Makin also relies on Krugman’s favorite straw man when admonishing those “obsessed” with deficits. To both men, the only argument against larger deficits is the potential for rising interest rates, which undermines the government’s access to finance and potentially crowds out private investment. So either you’re for fiscal stimulus, or you’re an alarmist who makes predictions about coming spikes in interest rates and inflation that fail to materialize. This framework completely ignores the possibility that low interest rates and depressed economic activity are themselves the result of unsustainable debt accumulation. As explained previously by e21:
This Keynesian framework is especially troubling not because it’s necessarily wrong in an absolute sense, but because it cannot be invalidated without a crisis. The government (again, it is argued) should spend more and run larger deficits in all cases where interest rates are low and an output gap persists (i.e. unemployment exceeds 5% for a long period). But what if the subpar economic performance and low interest rates are themselves caused, in part, by the unsustainable fiscal policy?
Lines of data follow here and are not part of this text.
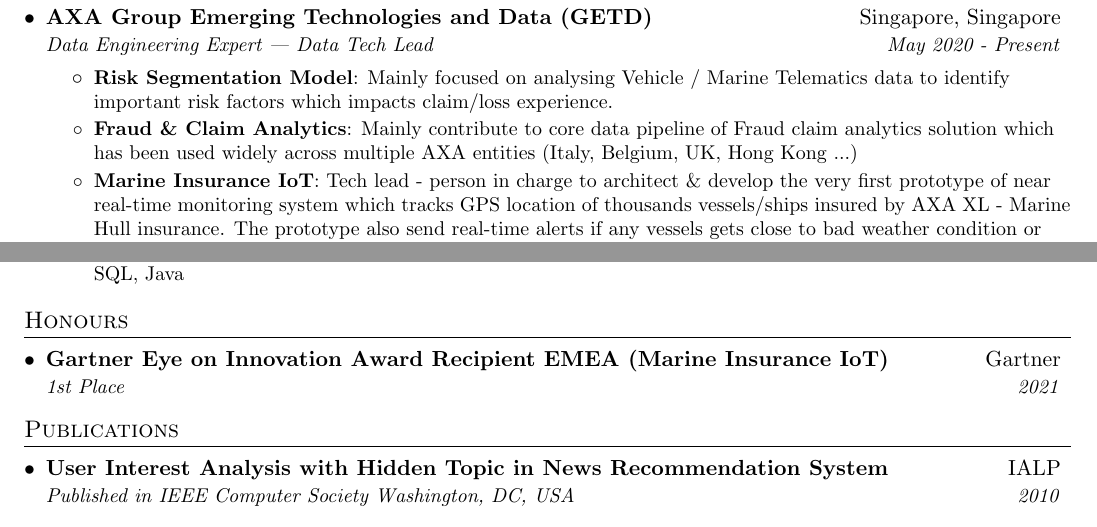
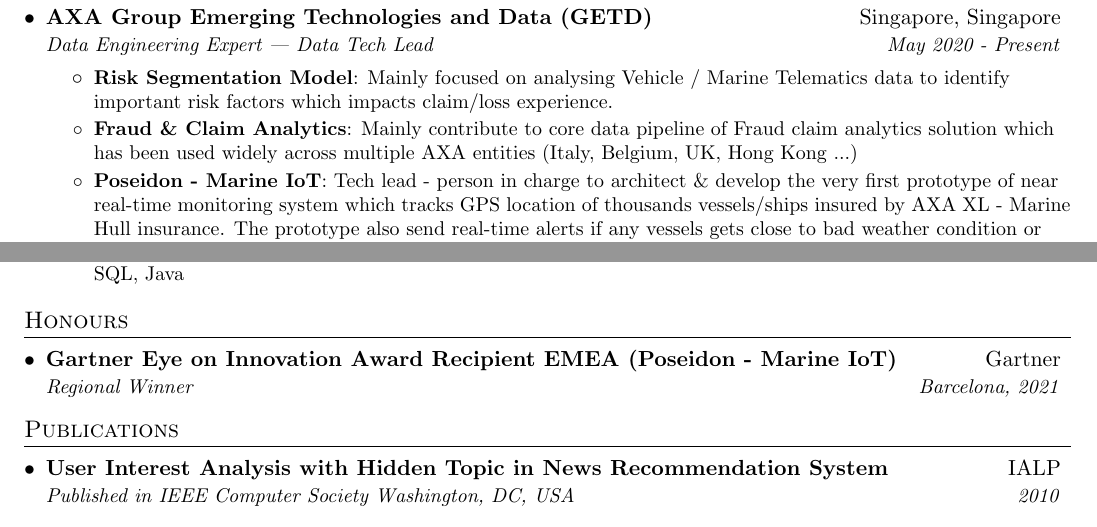
Before and after one commit to xtutran/auto-resume, a LaTeX document (tran-xuantu.tex, which reads resume/experience.tex, resume/honors.tex): two parts of pages 1 and 2 of 2, joined at a grey line, cut so that both start at the same text. Compiled offline with pdfLaTeX.

Commit message:
Minor correction

```diff
--- a/resume/experience.tex
+++ b/resume/experience.tex
@@ -9,7 +9,7 @@
           {Mainly focused on analysing Vehicle / Marine Telematics data to identify important risk factors which impacts claim/loss experience.}
         \resumeItem{Fraud \& Claim  Analytics}
           {Mainly contribute to core data pipeline of Fraud claim analytics solution which has been used widely across multiple AXA entities (Italy, Belgium, UK, Hong Kong ...)}
-        \resumeItem{Marine Insurance IoT}
+        \resumeItem{Poseidon - Marine IoT}
           {Tech lead - person in charge to architect \& develop the very first prototype of near real-time monitoring system which tracks GPS location of thousands vessels/ships insured by AXA XL - Marine Hull insurance. The prototype also send real-time alerts if any vessels gets close to bad weather condition or precautionary areas. This prototype has been running now in production environment and fully managed entire AXA XL portfolio.}
         \resumeItem{CargoSense\emph{(formerly: CargoGuard)}}
           {Tech Lead - person in charge to architect \& develop a real-time IoT data pipeline which collect/decode sensor’s data. This is scalable distributed pipeline fully based on AWS Serverless computing and Sigfox technology.}
--- a/resume/honors.tex
+++ b/resume/honors.tex
@@ -1,7 +1,8 @@
 \section{Honours}
   \resumeSubHeadingListStart
     \resumeSubheading
-      {Gartner Eye on Innovation Award Recipient EMEA (Marine Insurance IoT)}{Gartner}
-      {1st Place}{2021}
+      {\href{https://www.gartner.com/en/about/awards/eye-on-innovation}{Gartner Eye on Innovation Award Recipient EMEA (Poseidon - Marine IoT)}}{Gartner}
+      {Regional Winner}{Barcelona, 2021}
+
 
   \resumeSubHeadingListEnd
```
In this case, the expansionary fiscal policy would continue to depress economic activity until it led, eventually, to a public debt or currency crisis.
Unsustainable fiscal policy must be reversed at some point. Until it is, households and businesses are left to speculate about whose ox is to be gored, which increases the risk associated with new irreversible investment, increases savings rates, and leads to more conservative portfolios. The result is slower growth and lower interest rates on putatively risk-free securities, as households and businesses save more and allocate more of that savings to cash and cash equivalents. In this framework, large cuts to government spending are stimulative because they reduce the future taxes necessary to stabilize and reduce future debt ratios. Had Japan heeded this lesson, the economy might not find itself in its current state. Those “obsessed” with deficits were hardly in control of Japanese fiscal policy over the past 15 years given the increase in gross public debt to 220% of GDP.
At current rates, U.S. net debt levels (total debt excluding Social Security and other trust funds) are scheduled to exceed 100% of GDP by the end of the next decade. The current treatment is not working; dialing back on the dosage will have little effect in the short-run and result in much improved long-run prognosis for the patient.